With parents who were professional bass players and instrumental music teachers, Carr had a good musical ear. But what started out as a hobby of playing instruments and singing eventually turned into a fruitful career. Carr is now the founder, musical director, alto vocalist, principal songwriter and arranger for the internationally acclaimed Uptown Vocal Jazz Quartet (UVJQ). Carr has emerged as a musician of distinction, especially for her original compositions on UVJQ’s newest CDs, “Hustlin’ for a Gig” and “Vocal Madness.” UVJQ’s recordings have made the Billboard Chart, Amazon’s top seller list and JazzWeek Top 50 radio chart.

But when Carr was a teenager looking at colleges, she had decided to pursue something other than music. William & Mary offered Carr everything she had hoped for, from extraordinary academics to a small intimate college community with diverse extracurricular activities.

“Most of all, I loved being next door to Colonial Williamsburg,” Carr says. “I became a history geek just by being immersed in that culture, and I still am today.” (Case in point, Carr now works at the Library of Congress, founded by W&M alumnus Thomas Jefferson).

Although she majored in psychology at William & Mary, music remained a big part of Carr’s life. She joined the choir and had acting and singing parts in William & Mary theatre productions.

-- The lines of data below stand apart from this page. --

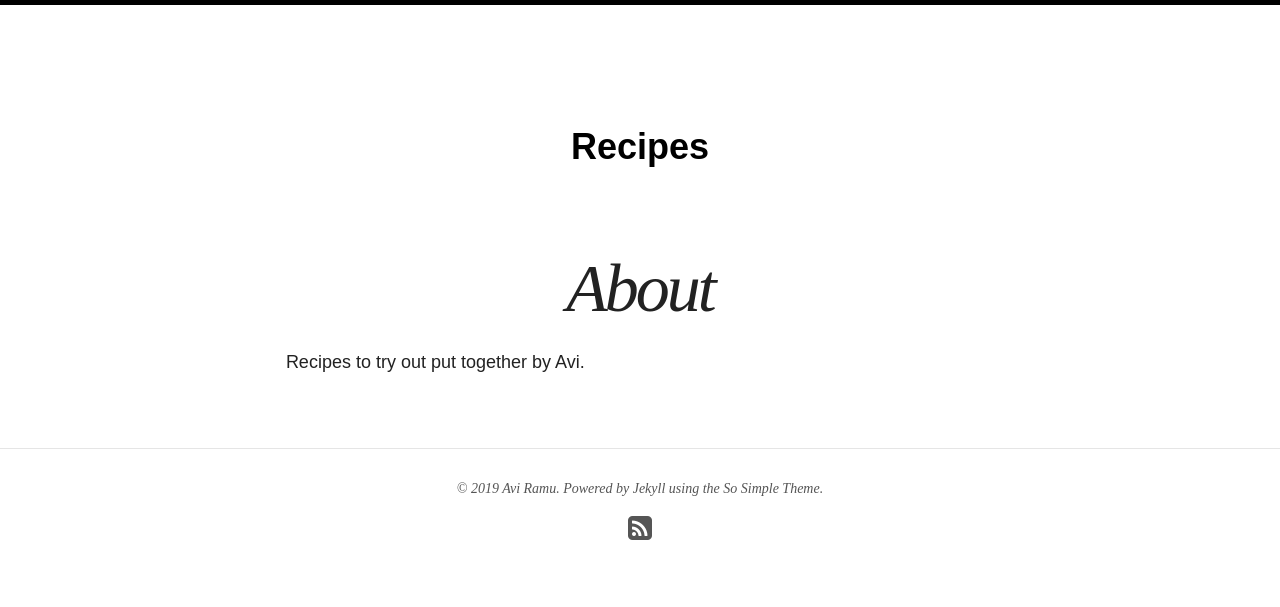
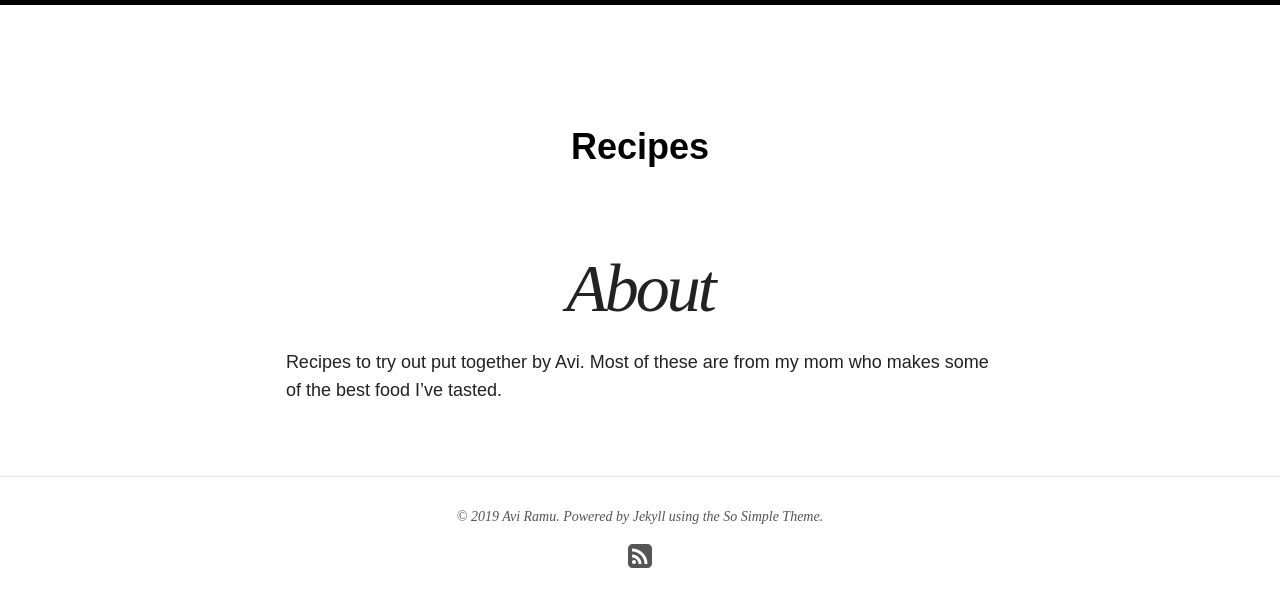
Before and after one commit to gatoravi/recipes, a Jekyll site: the page built from about/index.md, in a window 1280 px wide. Shown: the top 607 px of the page. Built offline with Jekyll 4.4.1, drawn with Linux system fonts in a browser that asks for light colours; nearby versions of some CDN libraries.

Commit message:
Update About page

```diff
--- a/about/index.md
+++ b/about/index.md
@@ -8,4 +8,5 @@ image:
   credit:
   creditlink:
 ---
-Recipes to try out put together by Avi.
+Recipes to try out put together by Avi. Most of these are from my
+mom who makes some of the best food I've tasted.
```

Immediately after graduation, Carr stayed in Williamsburg and took on the role of musical director for W&M theatre. When a new student, Robert McBride ’79, joined Carr’s pit band, the two became friends and began to collaborate on other musical projects throughout the years. They discovered a mutual love for the sound of vocal music that was harmonically and rhythmically constructed to sound like big band instrumental music.

The two moved to Richmond, Virginia, in the early ’80s and put together UVJQ, which took off in the local music scene. A few years later, the two migrated to Washington, D.C., teaming up with singers and instrumentalists from the area. Over the years, there were many changes in personnel as UVJQ evolved from an amateur group to a full-fledged professional ensemble.

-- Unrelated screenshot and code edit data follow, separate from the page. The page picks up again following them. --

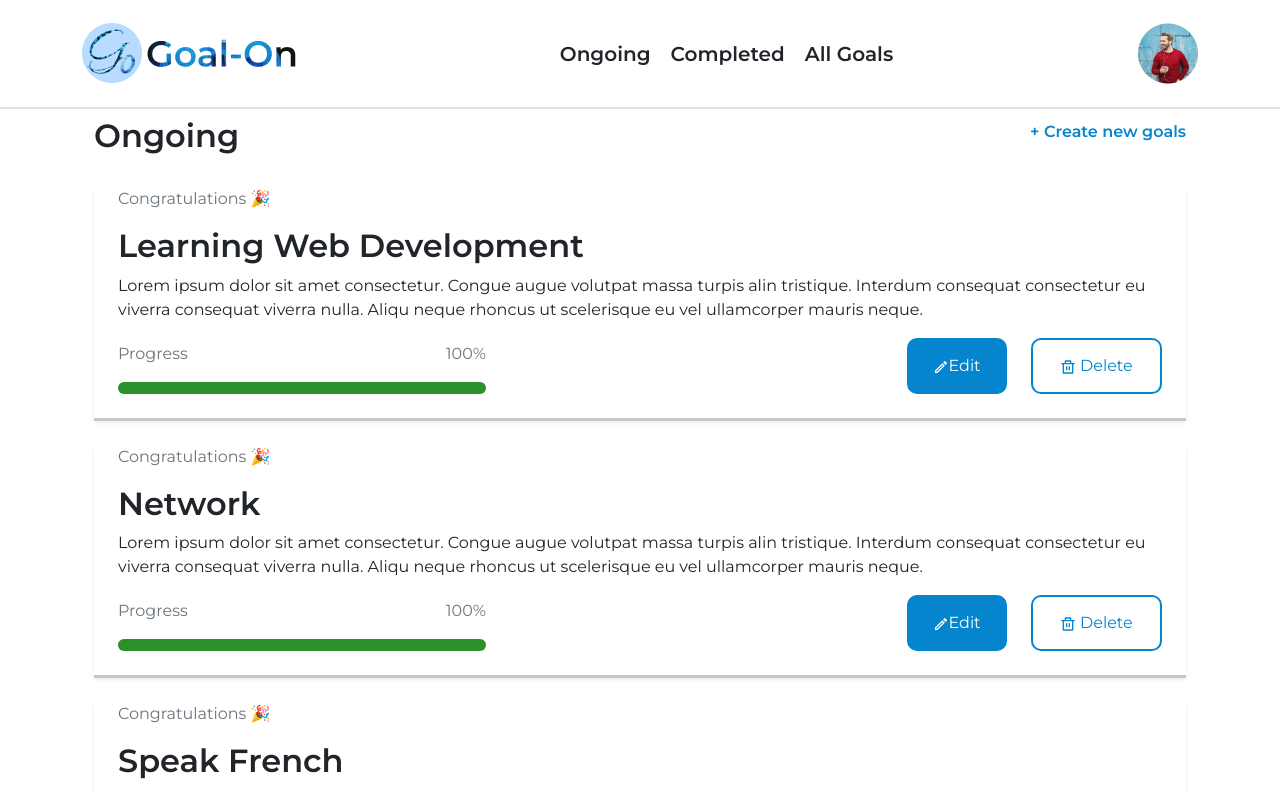
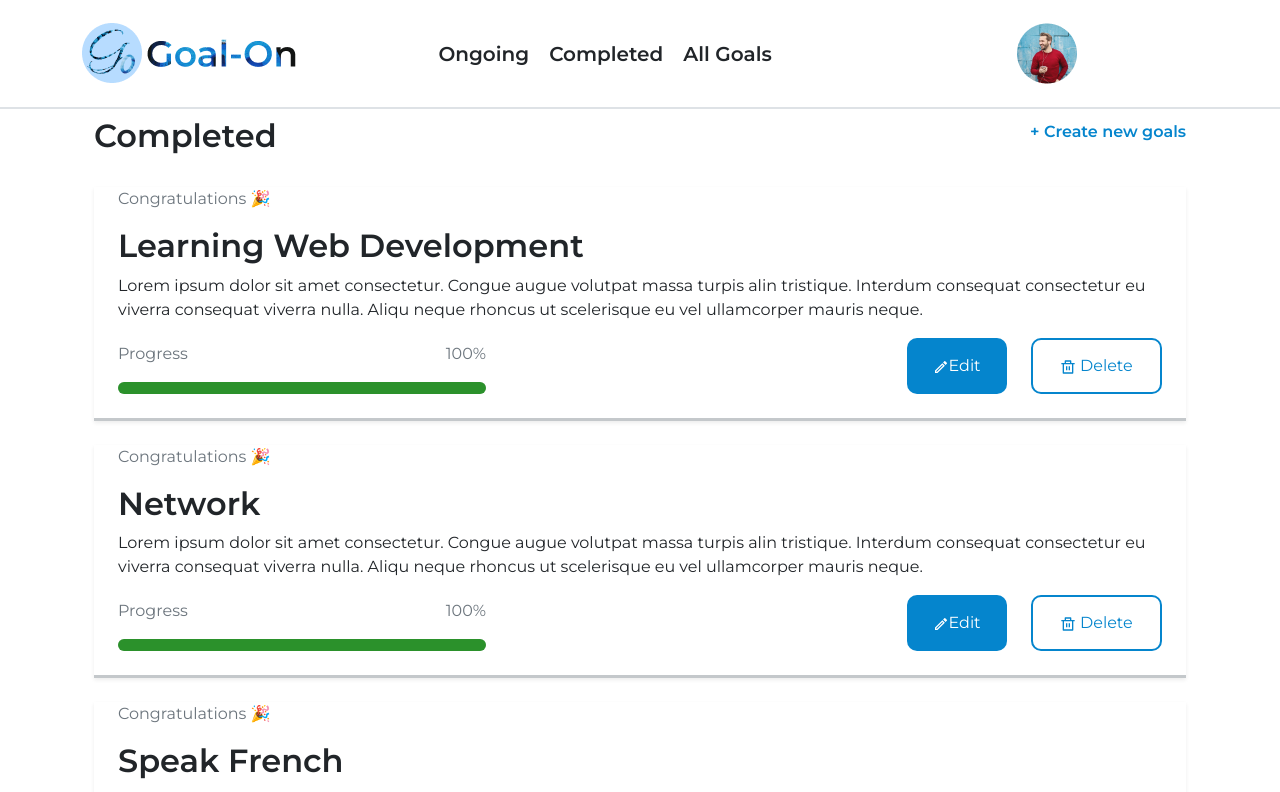
Before and after one commit to Muba-rak/goal-on-client, a React (Vite) app: page /completed in a window 1280 px wide. Shown: the top 792 px of the page. Built offline with nearby package versions, Linux system fonts and the light colour scheme.

Commit message:
changed navbar

```diff
--- a/src/components/GoalHeader.jsx
+++ b/src/components/GoalHeader.jsx
@@ -1,11 +1,11 @@
 import React from "react";
 import { Link } from "react-router-dom";
 
-const GoalHeader = () => {
+const GoalHeader = ({ heading }) => {
   return (
     <div>
-      <div className="d-flex justify-content-between align-items-center">
-        <h2 className="fw-bold">Ongoing</h2>
+      <div className="d-flex justify-content-between align-items-center mt-1">
+        <h2 className="fw-bold">{heading}</h2>
         <p className="blue-text">
           <Link className="text-decoration-none blue-text fw-bold" to="/create">
             {" "}
--- a/src/components/Header.jsx
+++ b/src/components/Header.jsx
@@ -38,8 +38,8 @@ const Header = () => {
                 All Goals
               </Link>
             </Nav>
-            <div>
-              <img src={person} alt="" />
+            <div className="m-auto my-2 my-lg-0">
+              <img src={person} alt="" className="mx-2 my-2 my-lg-0 d-block" />
             </div>
           </Navbar.Collapse>
         </Container>
--- a/src/pages/Allgoals.jsx
+++ b/src/pages/Allgoals.jsx
@@ -7,7 +7,7 @@ const Allgoals = () => {
   const [Goals, setGoals] = useState(goals);
   return (
     <div className="container pb-3">
-      <GoalHeader />
+      <GoalHeader heading="All Goals" />
       <div>
         <div>
           {Goals.map((g) => {
--- a/src/pages/Complete.jsx
+++ b/src/pages/Complete.jsx
@@ -7,7 +7,7 @@ const Complete = () => {
   const [Goals, setGoals] = useState(goals);
   return (
     <div className="container mt-2">
-      <GoalHeader />
+      <GoalHeader heading="Completed" />
       <div>
         {Goals.map((g) => {
           return <Completed key={g.id} {...g} />;
--- a/src/pages/Homepage.jsx
+++ b/src/pages/Homepage.jsx
@@ -1,5 +1,6 @@
 import React from "react";
 import bro from "../assets/bro.png";
+import { Link } from "react-router-dom";
 
 const Homepage = () => {
   return (
@@ -22,9 +23,11 @@ const Homepage = () => {
           egestas inoriou pellentesque commodo amet. Facilisi sed ut nisi
           pellentesque diam egestas et turpis donor amet.
         </p>
-        <button className="blue-bg btn1 text-white p-2 d-block mt-2">
-          Manage Goals
-        </button>
+        <Link to="/all" className="text-decoration-none">
+          <button className="blue-bg btn1 text-white p-2 d-block mt-2">
+            Manage Goals
+          </button>
+        </Link>
       </div>
     </div>
   );
--- a/src/pages/Ongoing.jsx
+++ b/src/pages/Ongoing.jsx
@@ -8,7 +8,7 @@ const Ongoing = () => {
 
   return (
     <div className="container mt-2">
-      <GoalHeader />
+      <GoalHeader heading="Ongoing" />
       <div>
         {Goals.map((g) => {
           return <Goal key={g.id} {...g} />;
```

For awhile, UVJQ performed material that had been done by someone else before it became clear to Carr that she had the ability to write original songs for the group to sing in their signature harmonic style. While the group still does arrangements that are part of the standard jazz repertoire, much of what they perform are original songs written and arranged by Carr.

“I challenge myself to be clever with every turn of every phrase and never waste a lyric,” Carr says. “No matter what the subject, don’t write filler fluff when you could write something provocative or witty or gut-grabbing that will make the listener stop and think. There’s nothing more rewarding than knowing you wrote something that speaks to someone.”

The real challenge, and sometimes the greatest fun according to Carr, is putting lyrics to the complex palette that is the sound of UVJQ. Carr believes their sound is relatively rare compared to the more common sound of jazz instrumental groups and solo vocalists. As opposed to solo vocalists, Carr’s lyrics are delivered using a vocal quartet that can blend together in harmonic precision like a jazz big band. “And we add the human element of story telling through lyrics, which you can’t get with an instrumental ensemble. The effect is uniquely engaging. I think it’s the marriage of great fun and great art.”

Carr always knew that music would be a big part of her life, but she never dreamed that her musical passions would take her to the world stage. “The older I get, the more I like to settle into the ensemble and delight in the energy and sounds of my music coming to life at the hands of other great musicians, who add their own creative ideas to it. The musical thoughts, colors and textures come alive in a theater of sound and energy when we perform. It’s a thrill.”